It can be incredibly hard to find focus at home when you have so many distractions around you. There’s easier access to Netflix, a cheeky nap, social media, cooking and snacking minus the peer pressure of a whole building of other studying students to keep you on track.
Assignments can be hard enough to complete without any added distractions. How are you supposed to manage your time and complete that quiz when you’ve just remembered that the guitar you’ve been meaning to restring for three years is sitting in the cupboard, calling your name? And how could you open a textbook when this is the perfect opportunity to finally get around to reading War and Peace? Procrastination can be a killer of productivity. Luckily for you, Navigator has compiled a volume of handy tips sourced from university staff and your fellow students.
Set expectations and deadlines
Shannon King, a Bachelor of Social Work student, believes in “setting expectations and deadlines for things.” Shannon likes to begin each day by making a schedule of items to achieve by day’s end, and advises us to try the same. “But don’t make one that will set you up for failure,” she says.
When experimenting with the schedule method it’s important to make your goals achievable, make sure you’re not biting off more than you can chew.
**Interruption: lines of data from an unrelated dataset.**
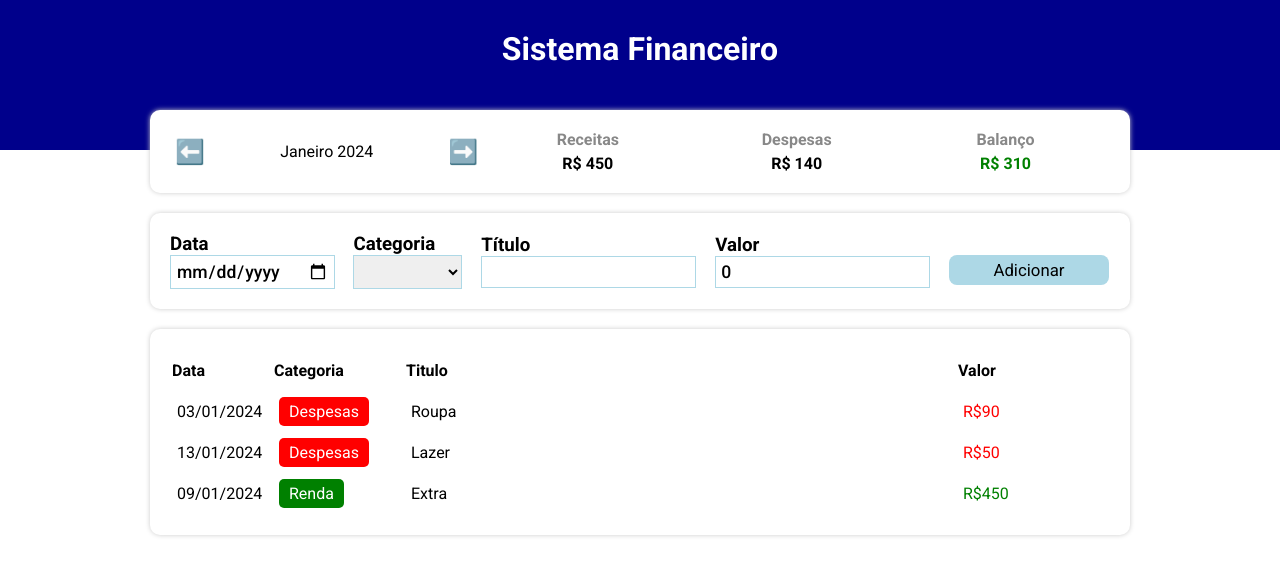
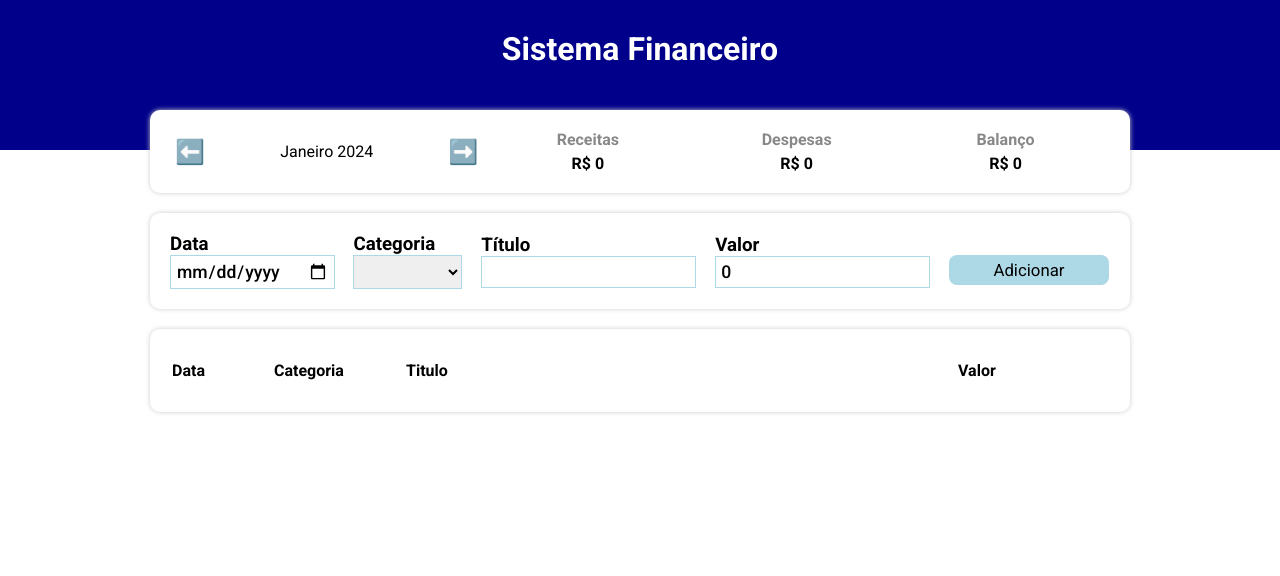
Before and after one commit to Pedroo07/Projeto-Financias-ts, a React (Vite) app: page / in a window 1280 px wide. Shown: the top 576 px of the page. Built offline with nearby package versions, Linux system fonts and the light colour scheme.

Commit message:
add Função de remover item, e limpando o codigo

```diff
--- a/src/App.tsx
+++ b/src/App.tsx
@@ -14,27 +14,26 @@ const App = () => {
   const [filterList, setFilterList] = useState<Item[]>([])
   const [currentMonth, setCurrentMonth] = useState(getCurrentMonth())
   const [income, setIncome] = useState(0)
-  const [expense,setExpense] = useState(0)
+  const [expense, setExpense] = useState(0)
   useEffect(() => {
     setFilterList(filteredList(list, currentMonth))
   }, [list, currentMonth])
 
-  useEffect(()=>{
+  useEffect(() => {
     let incomeCount = 0
     let expenseCount = 0
-    for(const item of filterList){
-      const {category, value} = item
-      const {expense} = categories[category]
-      if(expense){
+    for (const item of filterList) {
+      const { category, value } = item
+      const { expense } = categories[category]
+      if (expense) {
         expenseCount += value
-      }else{
+      } else {
         incomeCount += value
       }
     }
     setIncome(incomeCount)
     setExpense(expenseCount)
-
-  },[filterList])
+  }, [filterList])
 
 
   const handleMonth = (newMonth: string) => {
@@ -45,6 +44,11 @@ const App = () => {
     newList.push(item)
     setList(newList)
   }
+  const handleDeleteItem = (index: number) => {
+    let newList = [...list]
+    newList.splice(index, 1)
+    setList(newList)
+  }
   return (
     <C.Container>
       <C.Header>
@@ -52,13 +56,13 @@ const App = () => {
       </C.Header>
       <C.Body>
         <InfoArea
-        onMonthChange={handleMonth}
-        currentMonth={currentMonth}
-        income={income}
-        expense={expense}
+          onMonthChange={handleMonth}
+          currentMonth={currentMonth}
+          income={income}
+          expense={expense}
         />
-        <AddItem onAdd={handleAddItem}/>
-        <TableArea list={filterList} />
+        <AddItem onAdd={handleAddItem} />
+        <TableArea list={filterList} onDelete={handleDeleteItem} />
       </C.Body>
     </C.Container>
   )
--- a/src/components/TableArea/index.tsx
+++ b/src/components/TableArea/index.tsx
@@ -4,9 +4,10 @@ import { TableItem } from '../TableItem/index'
 
 type Props = {
   list: Item[]
+  onDelete: (index: number) => void
 }
 
-export const TableArea = ({list}: Props) => {
+export const TableArea = ({ list, onDelete }: Props) => {
   return (
     <C.Table>
       <thead>
@@ -16,12 +17,12 @@ export const TableArea = ({list}: Props) => {
           <C.TableHeadColumn>Titulo</C.TableHeadColumn>
           <C.TableHeadColumn width={150}>Valor</C.TableHeadColumn>
         </tr>
-        </thead>
-        <tbody>
-          {list.map((item, index) => (
-            <TableItem key={index} item={item}/>
-          ))}
-        </tbody>
+      </thead>
+      <tbody>
+        {list.map((item, index) => (
+          <TableItem key={index} item={item} onDelete={() => onDelete(index)}/>
+        ))}
+      </tbody>
     </C.Table>
   )
 }
--- a/src/components/TableItem/index.tsx
+++ b/src/components/TableItem/index.tsx
@@ -5,9 +5,10 @@ import { categories } from '../../data/categories'
 
 type Props = {
     item: Item
+    onDelete: () => void
 }
 
-export const TableItem = ({ item }: Props) => {
+export const TableItem = ({ item, onDelete }: Props) => {
 
     return (
         <C.TableLine>
@@ -23,6 +24,8 @@ export const TableItem = ({ item }: Props) => {
                 R${item.value}
                 </C.Value>
                </C.TableColumn>
+               <C.TableColumn>
+                <button onClick={() => onDelete()}>➖</button> </C.TableColumn>
         </C.TableLine>
     )
 }
--- a/src/data/items.ts
+++ b/src/data/items.ts
@@ -2,8 +2,5 @@ import { Item } from '../types/Item'
 
 
 export const items: Item[] = [
-    { date: new Date(2024, 0, 2), category: 'gasto', title: 'Roupa', value: 90.00 },
-    { date: new Date(2024, 0, 12), category: 'gasto', title: 'Lazer', value: 50.00 },
-    { date: new Date(2024, 0, 8), category: 'renda', title: 'Extra', value: 450.00 },
-    {date: new Date(2024, 1, 8), category: 'renda', title: 'Extra', value: 300.00}
+
 ]
```
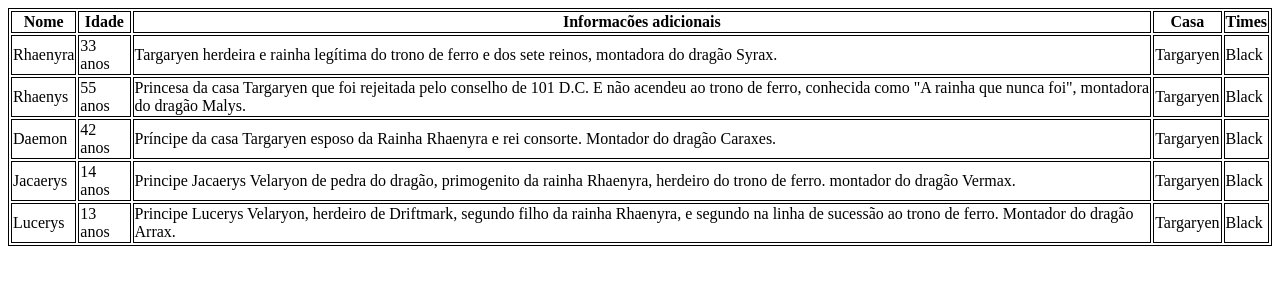
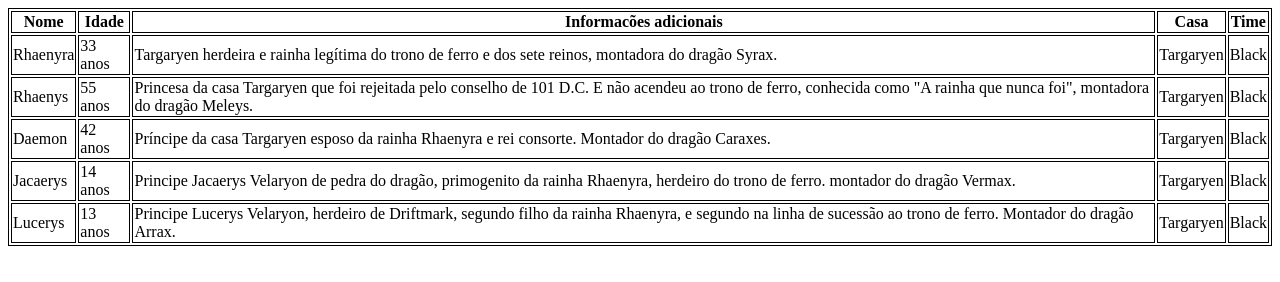
Before and after one commit to HenryRomao/Aula-tabela, a plain HTML site: page index.html in a window 1280 px wide. Drawn offline with Linux system fonts and the light colour scheme.

Commit message:
Correção ortográfica.

```diff
--- a/index.html
+++ b/index.html
@@ -17,7 +17,7 @@
             <th>Idade</th>
             <th>Informacões adicionais</th>
             <th>Casa</th>
-            <th>Times</th>
+            <th>Time</th>
         </tr>
         <tr>
             <td>Rhaenyra</td>
@@ -32,14 +32,14 @@
             <td>55 anos</td>
             <td>Princesa da casa Targaryen que foi rejeitada pelo conselho de 101 D.C.
                 E não acendeu ao trono de ferro, conhecida como "A rainha que nunca foi",
-                montadora do dragão Malys.</td>
+                montadora do dragão Meleys.</td>
             <td>Targaryen</td>
             <td>Black</td>
         </tr>
         <tr>
             <td>Daemon</td>
             <td>42 anos</td>
-            <td>Príncipe da casa Targaryen esposo da Rainha Rhaenyra e rei consorte.
+            <td>Príncipe da casa Targaryen esposo da rainha Rhaenyra e rei consorte.
                 Montador do dragão Caraxes.</td>
             <td>Targaryen</td>
             <td>Black</td>
```
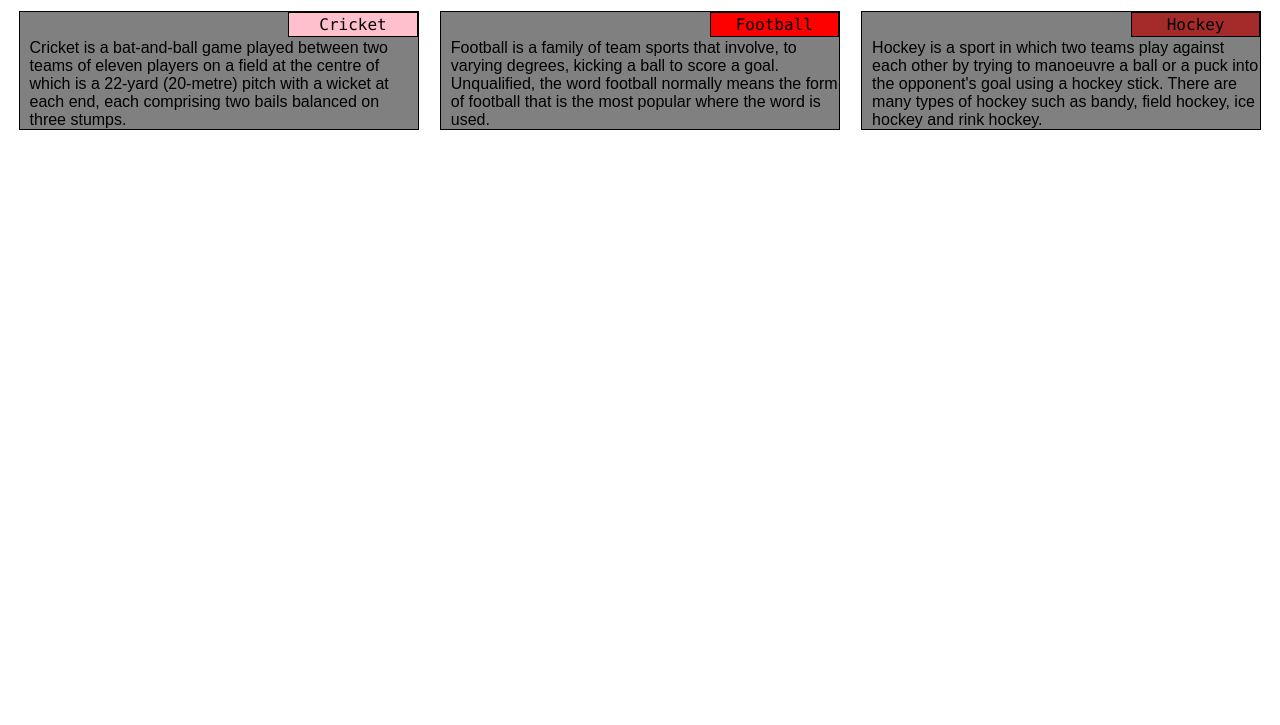
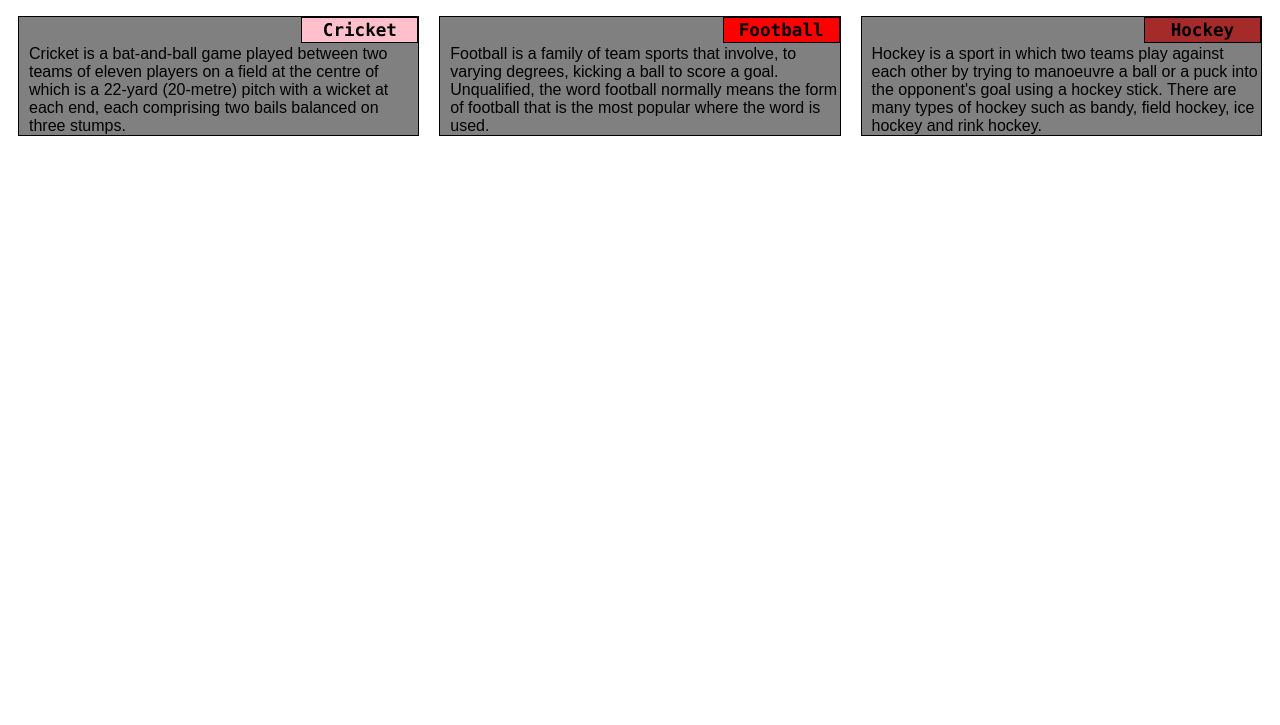
Before and after one commit to Karan1219/Coursera-Test, a plain HTML site: page module2-solution/index.html in a window 1280 px wide. Shown: the part 75-800 px from the top of the page. Drawn offline with Linux system fonts and the light colour scheme.

Commit message:
Updated Assignment

```diff
--- a/module2-solution/css/style.css
+++ b/module2-solution/css/style.css
@@ -8,46 +8,46 @@ h1{
 .row{
 	width:100%;
 }
-div> article{
-  width:95%;
+article{
+  width:100%;
   background-color: grey;
   border:1px solid black;
-  margin-top: 5px;
-  margin-bottom: 5px;
-  margin-left : auto;
-  margin-right: auto;
-  padding-left: 10px;
+  position: relative;
+  overflow: auto;
   font-family: Arial;
+  padding-left :10px;
 }
 
 article div{
-  width:33.33%;
+  width:30%;
   padding: 2px;
   margin-bottom: 2px;
   border: 1px solid black;
   text-align: center;
+  font-weight: bold;
+  font-size: 110%;
 }
 
 section div:nth-child(1) div{
 	background-color: pink;
 	position: relative;
-	left: 66.66%;
+	left: 70%;
 }
 section div:nth-child(2) div{
 	background-color: #fd0000;
 	position: relative;
-	left: 66.66%;
+	left: 70%;
 }
 section div:nth-child(3) div{
 	background-color: brown;
 	position: relative;
-	left: 66.66%;
+	left: 70%;
 }
 @media(min-width: 992px)
 {
 	.col-lg-1,.col-lg-2,.col-lg-3,.col-lg-4,.col-lg-5,.col-lg-6,.col-lg-7,.col-lg-8,.col-lg-9,.col-lg-10,.col-lg-11,.col-lg-12{
 		float :left;
-
+    padding :10px;
 	}
 	.col-lg-1 {
     width: 8.33%;
@@ -90,7 +90,7 @@ section div:nth-child(3) div{
 @media (min-width: 768px) and (max-width: 991px) {
   .col-md-1, .col-md-2, .col-md-3, .col-md-4, .col-md-5, .col-md-6, .col-md-7, .col-md-8, .col-md-9, .col-md-10, .col-md-11, .col-md-12 {
     float: left;
-
+  padding :10px;
 
   }
   .col-md-1 {
@@ -133,7 +133,7 @@ section div:nth-child(3) div{
 @media (max-width: 767px) {
   .col-sm-1, .col-sm-2, .col-sm-3, .col-sm-4, .col-sm-5, .col-sm-6, .col-sm-7, .col-sm-8, .col-sm-9, .col-sm-10, .col-sm-11, .col-sm-12 {
     float: left;
-
+    padding :10px;
   }
   .col-sm-1 {
     width: 8.33%;
```
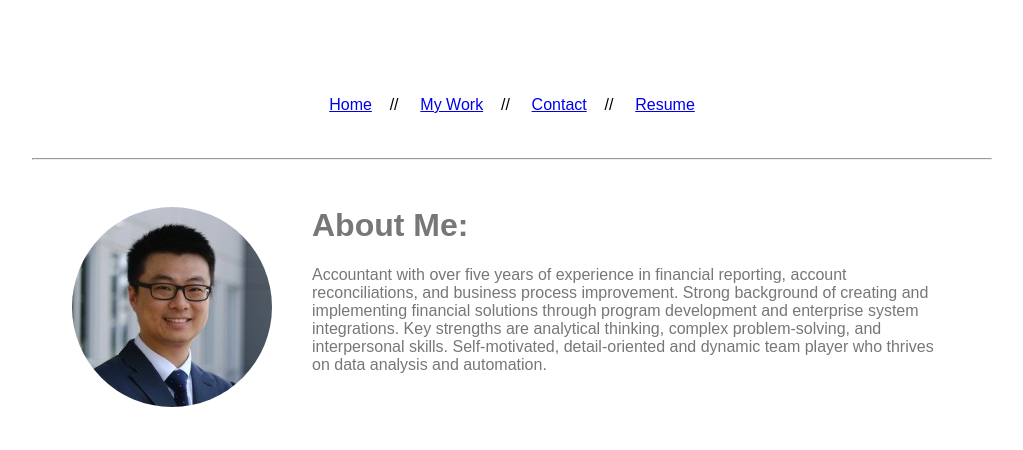
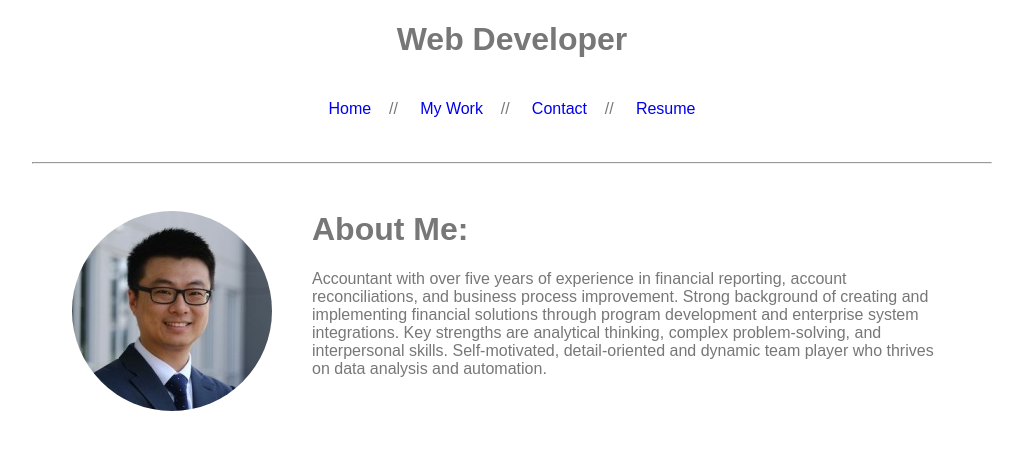
Before and after one commit to DChiuIT9/main-portfolio, a plain HTML site: page index.html in a window 1280 px wide. Shown: the whole page, without its empty margins (128-1151 px from the left). Drawn offline with Linux system fonts and the light colour scheme.

Commit message:
Adjusted font color with CSS

```diff
--- a/assets/css/style.css
+++ b/assets/css/style.css
@@ -1,19 +1,32 @@
 body {
     margin: auto;
     width: 960px;
+    font-family: 'Arial', 'Helvetica Neue', Helvetica, sans-serif;
+    color: #777777;
+}
+
+.header {
+    text-align: center;
+}
+
+a:link {
+    text-decoration: none;
+}
+
+a:hover {
+    text-decoration: underline;
 }
 
 .topnavbar {
     text-align: center;
     display: inline-block;
     width: 100%;
-    margin-top: 10%;
+    margin-top: 20px;
 }
 
 .topnavbarbox {
     display: inline-block;
     text-align: left;
-    font-family: 'Arial', 'Helvetica Neue', Helvetica, sans-serif;
 }
 
 .image-cropper {
@@ -36,6 +49,5 @@ body {
 
 #about-me {
     color: #777777;
-    font-family: 'Arial', 'Helvetica Neue', Helvetica, sans-serif;
     margin-right: 40px;
 }
--- a/index.html
+++ b/index.html
@@ -9,6 +9,7 @@
 </head>
 <body>
     <div>
+        <h1 class="header">Web Developer</h1>
         <div class="topnavbar">
             <div class="topnavbarbox"><a href="index.html">Home</a>&nbsp;&nbsp;&nbsp;&nbsp;//&nbsp;&nbsp;&nbsp;&nbsp;</div>
             <div class="topnavbarbox"><a href="portfolio.html">My Work</a>&nbsp;&nbsp;&nbsp;&nbsp;//&nbsp;&nbsp;&nbsp;&nbsp;</div>
```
Setting yourself too many goals can lead to feelings of inadequacy if you don’t complete each one, whereas setting appropriate goals and achieving them all leads to a strong sense of accomplishment and readiness for more.
Claire Pasvolsky, a lecturer and academic in the School of Creative Industries, suggests further breaking up the schedule method into mindful hourly segments.
“Once you have created your Daily Running Order, and before you enter each new hour,” says Pasvolsky, “ask yourself: ‘what is my intention for this hourly segment?’” At the end of each hour, you then check in with yourself and ask, ‘did I achieve my intention?’
Pasvolsky stresses the benefit of checking in with yourself. “This is really important,” she says, “because we often underestimate how much we actually do achieve on a daily basis.” Affirming your accomplishments, no matter how small or trivial they seem, sets you up to make more. Writing them down on paper can be even more effective.
Take regular breaks and stick to your schedule
Jordan Pasterfield, who studies a Bachelor of Occupational Therapy, echoes the sentiment of mindfulness. “If you’re planning on doing a full day of study,” she says, “work out the hours and don’t go over or under them.” Jordan also recommends leaving your phone in another room and regular, but short, study breaks of about 10-15 minutes per hour of study. This can be a good chance to get up, stretch those legs, reply to that message, and grab a well-earned snack.
Staying hydrated and lightly fed will keep you focused. It’s easy for the brain to get side-tracked if you’re hungry and thirsty, so remember to take care of your physical needs as well. Stepping outside for some fresh air and sunshine can also give your brain a massive boost.
It can be hard to re-focus after a nice break. But Charles Hersey, a Bachelor of Nursing student, has a novel way of getting back into rhythm.
“I will do like an hour of work,” he says, “then take a break. When I come back for my next lot of work I do it in a different room. It sounds dumb, but it makes things less monotonous.”
Be kind to yourself and relax after the days work
Once you have achieved all you’ve set out to it’s time to reward yourself! Everybody is in agreement here. A productive day is a license to have a relaxed and enjoyable afternoon and evening.
“I think it’s important to allow breaks and treats into your running order for self-motivation and entertainment,” says Claire Pasvolsky. “The bigger the achievement, the bigger the reward. For example, if you finish an assignment, get those Ugg boots on and settle in for an episode of your favourite show”
And it is important. Times of leisure and relaxation act as a balance against all your hard work. If you don’t take time for yourself then you’ll end up burning out from being in ‘work mode’ all the time. And nobody needs that. So remember: plan your productivity, minimise distractions, check-in with yourself and check off your goals, stay fed and hydrated, take a break, finish it off, then take it easy.
If you need more information on how to break the cycle of procrastination, head on over to www.newcastle.edu.au/current-students/support/personal/counselling/study-and-wellbeing-resources